Acknowledging the suffering caused by “misinterpretation” of the opioid prescribing guidelines it published in 2016, the U.S. Centers for Disease Control and Prevention (CDC) yesterday sought to clarify that it never recommended imposing involuntary dose reductions on chronic pain patients.
In a letter to physicians who had objected to that widespread practice, CDC Director Robert Redfield emphasized that his agency “does not endorse mandated or abrupt dose reduction or discontinuation, as these actions can result in patient harm.”
The CDC may not “endorse” them, but they deliberately looked the other way for 3 years while this was happening.
Redfield described several steps the CDC is taking to research the impact of its guidelines and correct misunderstandings that have led to abrupt withdrawal, undertreated pain, denial of care, and in some cases suicide.
“I have seen many patients harmed by widespread misapplication of the Guideline,” said Stefan Kertesz [our hero!], a University of Alabama at Birmingham pain and addiction specialist who helped organize a March 6 letter on the subject that was signed by hundreds of health professionals.
We’ve been blessed with some incredible doctor-advocates like Dr. Kertesz.
Kertesz welcomed the CDC’s response, which came the same day that the Food and Drug Administration (FDA) issued a warning about the risks of involuntary or fast opioid tapering.
the CDC did not say that patients who were already taking daily doses higher than 90 MME, many of whom have been functioning well for years, should be forced below that threshold.
Instead it said “clinicians should work with patients to reduce opioid dosage or to discontinue opioids” if they determine that the risks outweigh the benefits.
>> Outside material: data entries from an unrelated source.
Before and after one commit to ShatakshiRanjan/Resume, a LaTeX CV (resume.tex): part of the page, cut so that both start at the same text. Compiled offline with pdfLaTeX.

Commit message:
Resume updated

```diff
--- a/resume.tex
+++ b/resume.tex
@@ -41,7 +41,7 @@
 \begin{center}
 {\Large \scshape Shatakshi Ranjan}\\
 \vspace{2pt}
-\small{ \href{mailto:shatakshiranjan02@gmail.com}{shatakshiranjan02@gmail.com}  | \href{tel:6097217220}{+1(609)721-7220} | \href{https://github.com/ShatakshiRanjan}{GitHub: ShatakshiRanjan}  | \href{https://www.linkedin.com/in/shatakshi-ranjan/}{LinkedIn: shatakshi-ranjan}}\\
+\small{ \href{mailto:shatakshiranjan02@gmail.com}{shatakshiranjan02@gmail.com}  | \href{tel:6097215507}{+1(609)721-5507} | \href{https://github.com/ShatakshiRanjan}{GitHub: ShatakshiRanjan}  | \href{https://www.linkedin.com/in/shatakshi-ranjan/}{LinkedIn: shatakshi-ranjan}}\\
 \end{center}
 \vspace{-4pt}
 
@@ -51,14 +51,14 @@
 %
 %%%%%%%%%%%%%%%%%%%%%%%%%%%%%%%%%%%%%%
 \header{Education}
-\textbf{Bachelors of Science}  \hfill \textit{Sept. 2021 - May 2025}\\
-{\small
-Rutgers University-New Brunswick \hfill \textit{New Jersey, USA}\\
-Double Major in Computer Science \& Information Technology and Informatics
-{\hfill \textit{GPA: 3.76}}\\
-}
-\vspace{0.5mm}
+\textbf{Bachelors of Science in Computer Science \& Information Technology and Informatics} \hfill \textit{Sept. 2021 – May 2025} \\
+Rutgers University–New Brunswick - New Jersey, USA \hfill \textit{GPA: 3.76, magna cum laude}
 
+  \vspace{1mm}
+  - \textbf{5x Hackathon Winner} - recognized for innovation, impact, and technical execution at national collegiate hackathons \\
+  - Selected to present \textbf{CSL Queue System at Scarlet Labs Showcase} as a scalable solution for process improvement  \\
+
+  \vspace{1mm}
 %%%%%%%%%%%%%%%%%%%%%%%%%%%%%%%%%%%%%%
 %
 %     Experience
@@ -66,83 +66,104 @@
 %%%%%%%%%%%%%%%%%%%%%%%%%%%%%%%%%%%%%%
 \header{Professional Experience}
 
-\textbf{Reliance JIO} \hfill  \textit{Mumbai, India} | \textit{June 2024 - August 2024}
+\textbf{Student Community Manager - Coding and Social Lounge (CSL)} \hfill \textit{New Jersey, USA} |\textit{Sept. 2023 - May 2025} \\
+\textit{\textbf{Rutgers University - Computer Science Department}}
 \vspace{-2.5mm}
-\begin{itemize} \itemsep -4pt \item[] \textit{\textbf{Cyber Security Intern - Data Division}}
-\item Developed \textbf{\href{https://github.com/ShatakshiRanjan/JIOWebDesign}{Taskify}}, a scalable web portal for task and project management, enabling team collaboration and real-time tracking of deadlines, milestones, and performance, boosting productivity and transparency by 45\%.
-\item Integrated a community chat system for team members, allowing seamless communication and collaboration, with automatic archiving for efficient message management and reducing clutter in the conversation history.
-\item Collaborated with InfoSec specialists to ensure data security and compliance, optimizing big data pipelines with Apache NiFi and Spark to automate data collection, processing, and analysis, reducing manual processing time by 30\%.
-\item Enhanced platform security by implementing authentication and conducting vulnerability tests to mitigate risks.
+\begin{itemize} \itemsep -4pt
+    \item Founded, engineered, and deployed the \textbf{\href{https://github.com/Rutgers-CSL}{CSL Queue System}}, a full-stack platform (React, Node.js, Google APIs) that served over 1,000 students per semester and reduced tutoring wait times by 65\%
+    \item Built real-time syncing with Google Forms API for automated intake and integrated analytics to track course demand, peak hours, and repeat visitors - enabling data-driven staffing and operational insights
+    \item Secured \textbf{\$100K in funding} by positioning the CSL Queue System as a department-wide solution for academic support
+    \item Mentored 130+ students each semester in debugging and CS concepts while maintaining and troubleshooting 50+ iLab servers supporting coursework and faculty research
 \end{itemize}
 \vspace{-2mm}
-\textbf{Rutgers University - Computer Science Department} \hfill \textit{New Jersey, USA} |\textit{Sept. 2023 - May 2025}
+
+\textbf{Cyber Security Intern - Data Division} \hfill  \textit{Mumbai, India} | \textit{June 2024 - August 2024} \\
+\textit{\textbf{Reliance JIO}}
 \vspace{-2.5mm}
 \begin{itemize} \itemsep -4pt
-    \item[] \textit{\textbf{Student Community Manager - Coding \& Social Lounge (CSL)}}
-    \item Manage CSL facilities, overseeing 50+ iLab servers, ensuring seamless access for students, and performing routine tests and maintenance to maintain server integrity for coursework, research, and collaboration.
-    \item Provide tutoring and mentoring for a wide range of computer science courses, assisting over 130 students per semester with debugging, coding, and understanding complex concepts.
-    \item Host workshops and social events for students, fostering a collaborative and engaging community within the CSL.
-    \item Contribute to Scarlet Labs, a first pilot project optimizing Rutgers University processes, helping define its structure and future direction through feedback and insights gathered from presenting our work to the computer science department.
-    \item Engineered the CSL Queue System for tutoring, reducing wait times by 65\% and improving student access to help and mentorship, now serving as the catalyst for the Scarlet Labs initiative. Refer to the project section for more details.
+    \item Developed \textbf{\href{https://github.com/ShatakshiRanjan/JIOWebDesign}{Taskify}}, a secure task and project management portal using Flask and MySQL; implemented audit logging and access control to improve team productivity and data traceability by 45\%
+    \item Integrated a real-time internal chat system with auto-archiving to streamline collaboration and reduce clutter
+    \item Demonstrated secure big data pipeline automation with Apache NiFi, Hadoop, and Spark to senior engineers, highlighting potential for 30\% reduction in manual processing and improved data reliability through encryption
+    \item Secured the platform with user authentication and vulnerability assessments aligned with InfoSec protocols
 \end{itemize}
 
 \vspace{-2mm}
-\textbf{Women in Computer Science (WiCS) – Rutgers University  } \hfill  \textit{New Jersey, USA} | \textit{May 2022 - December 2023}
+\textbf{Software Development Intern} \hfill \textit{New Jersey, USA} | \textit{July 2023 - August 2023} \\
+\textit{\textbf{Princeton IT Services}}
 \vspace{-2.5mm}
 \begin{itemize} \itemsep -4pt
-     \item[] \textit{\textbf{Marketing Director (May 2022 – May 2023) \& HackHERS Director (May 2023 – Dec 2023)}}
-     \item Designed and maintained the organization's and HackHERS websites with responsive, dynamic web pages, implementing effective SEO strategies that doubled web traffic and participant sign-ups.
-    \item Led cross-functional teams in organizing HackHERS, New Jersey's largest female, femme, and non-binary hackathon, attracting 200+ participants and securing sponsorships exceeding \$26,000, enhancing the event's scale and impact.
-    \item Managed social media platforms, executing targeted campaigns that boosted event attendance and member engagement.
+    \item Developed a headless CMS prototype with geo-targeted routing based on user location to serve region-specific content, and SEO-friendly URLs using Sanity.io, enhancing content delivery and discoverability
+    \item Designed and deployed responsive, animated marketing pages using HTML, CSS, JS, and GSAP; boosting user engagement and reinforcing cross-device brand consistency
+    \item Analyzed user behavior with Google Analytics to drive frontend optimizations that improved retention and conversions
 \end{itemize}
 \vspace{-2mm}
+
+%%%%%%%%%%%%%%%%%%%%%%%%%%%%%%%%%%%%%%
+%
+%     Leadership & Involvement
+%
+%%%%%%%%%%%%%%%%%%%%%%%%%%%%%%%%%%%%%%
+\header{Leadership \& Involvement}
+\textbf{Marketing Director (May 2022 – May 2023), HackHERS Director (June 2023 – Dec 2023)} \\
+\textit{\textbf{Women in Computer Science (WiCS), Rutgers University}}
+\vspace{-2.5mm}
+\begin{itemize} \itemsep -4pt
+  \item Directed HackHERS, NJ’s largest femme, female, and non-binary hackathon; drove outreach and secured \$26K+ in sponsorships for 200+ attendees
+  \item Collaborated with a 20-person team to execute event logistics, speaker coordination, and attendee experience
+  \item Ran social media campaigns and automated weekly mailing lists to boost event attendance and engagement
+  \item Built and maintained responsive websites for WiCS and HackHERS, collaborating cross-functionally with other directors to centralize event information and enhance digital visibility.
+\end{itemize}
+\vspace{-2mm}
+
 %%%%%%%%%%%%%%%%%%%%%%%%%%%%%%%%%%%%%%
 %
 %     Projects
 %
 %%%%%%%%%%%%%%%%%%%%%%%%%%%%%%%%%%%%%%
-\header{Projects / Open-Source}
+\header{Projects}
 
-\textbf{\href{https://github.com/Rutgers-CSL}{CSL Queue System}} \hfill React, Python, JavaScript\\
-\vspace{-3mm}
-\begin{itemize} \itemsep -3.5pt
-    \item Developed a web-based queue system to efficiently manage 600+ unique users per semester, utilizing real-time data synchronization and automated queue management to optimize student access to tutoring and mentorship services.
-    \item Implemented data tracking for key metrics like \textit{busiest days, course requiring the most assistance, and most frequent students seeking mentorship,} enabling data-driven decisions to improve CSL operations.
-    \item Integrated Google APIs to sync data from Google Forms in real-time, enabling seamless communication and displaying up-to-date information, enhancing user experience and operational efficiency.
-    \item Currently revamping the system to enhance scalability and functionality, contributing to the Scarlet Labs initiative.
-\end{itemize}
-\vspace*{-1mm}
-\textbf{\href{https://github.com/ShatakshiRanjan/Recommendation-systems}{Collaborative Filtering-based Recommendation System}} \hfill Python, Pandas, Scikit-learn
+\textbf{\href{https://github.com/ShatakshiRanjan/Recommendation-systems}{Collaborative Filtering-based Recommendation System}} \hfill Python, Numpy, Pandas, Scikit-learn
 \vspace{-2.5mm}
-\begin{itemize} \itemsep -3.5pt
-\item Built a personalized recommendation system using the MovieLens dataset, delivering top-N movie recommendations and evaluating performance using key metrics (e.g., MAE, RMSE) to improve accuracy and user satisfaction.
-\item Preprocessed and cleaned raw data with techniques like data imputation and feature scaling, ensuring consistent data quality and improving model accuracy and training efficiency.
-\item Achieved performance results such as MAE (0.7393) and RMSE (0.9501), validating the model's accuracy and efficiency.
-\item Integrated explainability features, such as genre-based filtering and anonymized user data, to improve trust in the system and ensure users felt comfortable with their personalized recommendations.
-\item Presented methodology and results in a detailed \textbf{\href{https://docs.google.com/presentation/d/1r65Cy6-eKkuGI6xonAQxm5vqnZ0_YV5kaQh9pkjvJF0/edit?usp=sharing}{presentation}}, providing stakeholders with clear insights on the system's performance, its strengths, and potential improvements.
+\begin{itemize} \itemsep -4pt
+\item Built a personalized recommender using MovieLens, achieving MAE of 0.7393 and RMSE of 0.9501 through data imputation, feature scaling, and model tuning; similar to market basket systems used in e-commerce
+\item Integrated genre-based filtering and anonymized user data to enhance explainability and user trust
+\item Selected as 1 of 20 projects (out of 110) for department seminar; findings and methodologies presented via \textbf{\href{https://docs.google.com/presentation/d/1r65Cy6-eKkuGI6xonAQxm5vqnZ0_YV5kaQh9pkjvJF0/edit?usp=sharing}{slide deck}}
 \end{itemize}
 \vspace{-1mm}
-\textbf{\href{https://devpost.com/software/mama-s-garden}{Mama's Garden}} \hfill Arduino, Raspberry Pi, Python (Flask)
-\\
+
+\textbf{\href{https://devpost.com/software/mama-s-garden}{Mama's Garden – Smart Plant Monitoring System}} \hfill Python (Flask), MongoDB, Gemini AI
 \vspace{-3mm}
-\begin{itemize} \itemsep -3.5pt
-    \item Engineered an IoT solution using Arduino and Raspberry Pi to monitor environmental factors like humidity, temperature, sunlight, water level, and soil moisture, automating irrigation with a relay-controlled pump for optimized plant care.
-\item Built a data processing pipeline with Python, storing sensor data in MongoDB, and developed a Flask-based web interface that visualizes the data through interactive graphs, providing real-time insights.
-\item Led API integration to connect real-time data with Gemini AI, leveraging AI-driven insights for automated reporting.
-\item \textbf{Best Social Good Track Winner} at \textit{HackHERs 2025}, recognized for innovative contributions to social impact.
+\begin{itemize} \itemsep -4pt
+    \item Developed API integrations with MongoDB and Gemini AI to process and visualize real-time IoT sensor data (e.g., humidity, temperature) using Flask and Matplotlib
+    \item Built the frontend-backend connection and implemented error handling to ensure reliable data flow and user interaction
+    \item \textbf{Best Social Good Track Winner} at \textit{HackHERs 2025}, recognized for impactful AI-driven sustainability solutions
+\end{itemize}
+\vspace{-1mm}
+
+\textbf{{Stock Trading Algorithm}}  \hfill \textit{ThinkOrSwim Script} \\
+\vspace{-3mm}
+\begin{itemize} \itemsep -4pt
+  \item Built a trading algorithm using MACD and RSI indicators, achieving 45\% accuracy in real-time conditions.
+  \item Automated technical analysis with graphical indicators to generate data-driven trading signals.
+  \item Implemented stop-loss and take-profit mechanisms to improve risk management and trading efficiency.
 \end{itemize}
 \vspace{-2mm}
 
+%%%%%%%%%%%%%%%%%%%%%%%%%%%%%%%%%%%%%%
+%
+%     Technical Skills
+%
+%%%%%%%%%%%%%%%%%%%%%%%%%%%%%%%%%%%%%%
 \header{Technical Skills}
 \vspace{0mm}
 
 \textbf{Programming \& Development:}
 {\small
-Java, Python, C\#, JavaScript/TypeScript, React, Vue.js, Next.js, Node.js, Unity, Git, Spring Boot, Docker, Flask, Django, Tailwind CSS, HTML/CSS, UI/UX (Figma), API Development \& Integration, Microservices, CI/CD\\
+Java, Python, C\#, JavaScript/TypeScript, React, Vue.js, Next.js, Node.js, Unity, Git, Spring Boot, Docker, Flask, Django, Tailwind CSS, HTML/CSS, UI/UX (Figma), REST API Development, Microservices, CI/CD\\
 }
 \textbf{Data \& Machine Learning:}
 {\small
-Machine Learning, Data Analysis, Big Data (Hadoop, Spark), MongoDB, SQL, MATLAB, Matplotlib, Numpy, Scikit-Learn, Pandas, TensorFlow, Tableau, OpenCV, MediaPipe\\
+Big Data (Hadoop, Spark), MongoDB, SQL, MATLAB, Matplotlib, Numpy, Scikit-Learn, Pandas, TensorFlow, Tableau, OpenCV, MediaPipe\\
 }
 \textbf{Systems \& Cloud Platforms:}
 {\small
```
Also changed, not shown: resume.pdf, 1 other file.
Furthermore, “the Guideline alsorecommends that the plan be based on the patient’s goals and concerns and that tapering be slow enough to minimize opioid withdrawal, e.g., 10 percent a week or 10 percent a month for patients who have been on high-dose opioids for years.”
Really? That’s not how the DEA read it.
They went after any doctors prescribing more than what they, the macho government bureaucrats allowed to carry guns, deemed “appropriate” for patients’ multiple complex comorbidities.
And because they are such geniuses, they were able to figure out the “appropriate dosage” just by looking at the number of milligrams prescribed to a patient: no history, diagnosis, or consultation necessary.
The CDC is also conducting “systematic reviews of the scientific literature that has been published since the Guideline was released” and sponsoring “four extramural research projects that are examining unintended consequences of tapering and discontinuation.”
Acknowledging the “personal testimonies from patients across the country,” Redfield said, “We agree that patients suffering from chronic pain deserve safe and effective pain management.
Then why did they wait so long to issue this “clarification”?
It’s been obvious for three long years that horrible damage was being done to legitimate pain patients. Many had no recourse but to commit suicide.
“The CDC is committed to addressing the needs of patients living with chronic pain while reducing the risk of opioid-related misuse, overdose, and death.” [..blah, blah, blah]
This is pure public relations BS.
Their callous indifference and delay in clarification make their true attitude painfully clear: they just don’t care.